Omit every picture while repeating the entries exactly.

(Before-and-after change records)
━━━
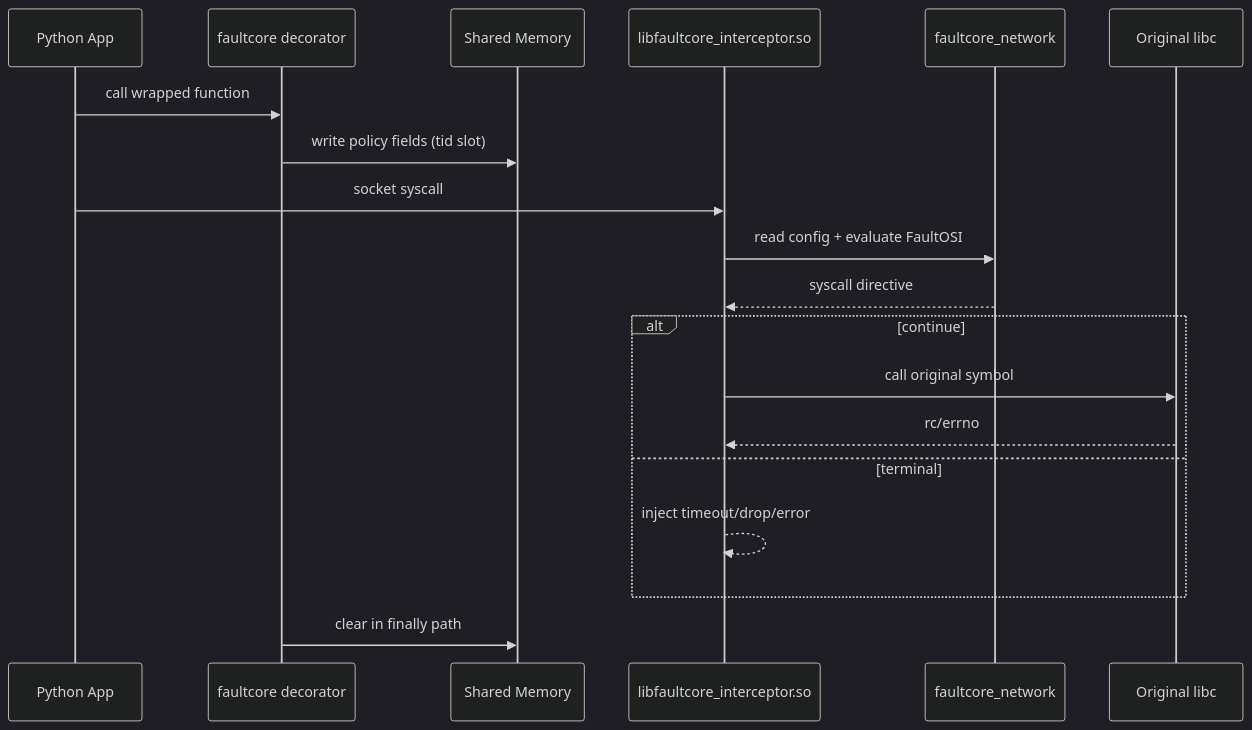
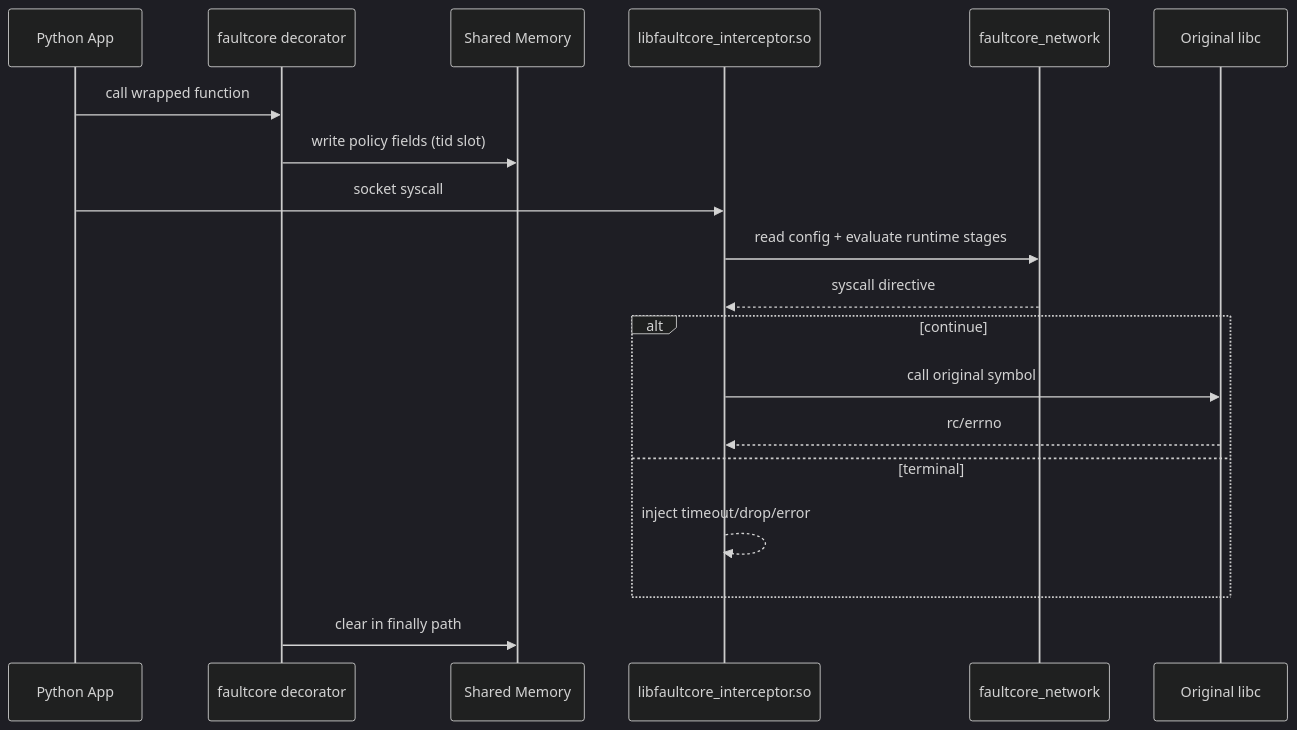
Before and after one commit to albertobadia/faultcore: the first of 2 diagrams in docs/interceptor_and_shm.md, drawn with Mermaid (dark theme). The commit also changed other lines of this file and 64 other files, not shown here.

Commit message:
IMPROVE: Add type hints, return annotations, and use context managers for socket operations across codebase CHANGE: Rename FaultOSI terminology to runtime-stage execution graph (R0..R8) in architecture docs

````diff
--- a/docs/interceptor_and_shm.md
+++ b/docs/interceptor_and_shm.md
@@ -14,22 +14,22 @@
 ```mermaid
 sequenceDiagram
     participant App as Python App
     participant Decorator as faultcore decorator
     participant SHM as Shared Memory
     participant Hook as libfaultcore_interceptor.so
     participant Net as faultcore_network
     participant Libc as Original libc
 
     App->>Decorator: call wrapped function
     Decorator->>SHM: write policy fields (tid slot)
     App->>Hook: socket syscall
-    Hook->>Net: read config + evaluate FaultOSI
+    Hook->>Net: read config + evaluate runtime stages
     Net-->>Hook: syscall directive
     alt continue
         Hook->>Libc: call original symbol
         Libc-->>Hook: rc/errno
     else terminal
         Hook-->>Hook: inject timeout/drop/error
     end
     Decorator->>SHM: clear in finally path
 ```
````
━━━
**SOLUTION TO THIS PROBLEM:**
Before and after one commit to albertobadia/faultcore: the first of 2 diagrams in docs/interceptor_and_shm.md, drawn with Mermaid (dark theme). The commit also changed other lines of this file and 64 other files, not shown here.

Commit message:
IMPROVE: Add type hints, return annotations, and use context managers for socket operations across codebase CHANGE: Rename FaultOSI terminology to runtime-stage execution graph (R0..R8) in architecture docs

````diff
--- a/docs/interceptor_and_shm.md
+++ b/docs/interceptor_and_shm.md
@@ -14,22 +14,22 @@
 ```mermaid
 sequenceDiagram
     participant App as Python App
     participant Decorator as faultcore decorator
     participant SHM as Shared Memory
     participant Hook as libfaultcore_interceptor.so
     participant Net as faultcore_network
     participant Libc as Original libc
 
     App->>Decorator: call wrapped function
     Decorator->>SHM: write policy fields (tid slot)
     App->>Hook: socket syscall
-    Hook->>Net: read config + evaluate FaultOSI
+    Hook->>Net: read config + evaluate runtime stages
     Net-->>Hook: syscall directive
     alt continue
         Hook->>Libc: call original symbol
         Libc-->>Hook: rc/errno
     else terminal
         Hook-->>Hook: inject timeout/drop/error
     end
     Decorator->>SHM: clear in finally path
 ```
````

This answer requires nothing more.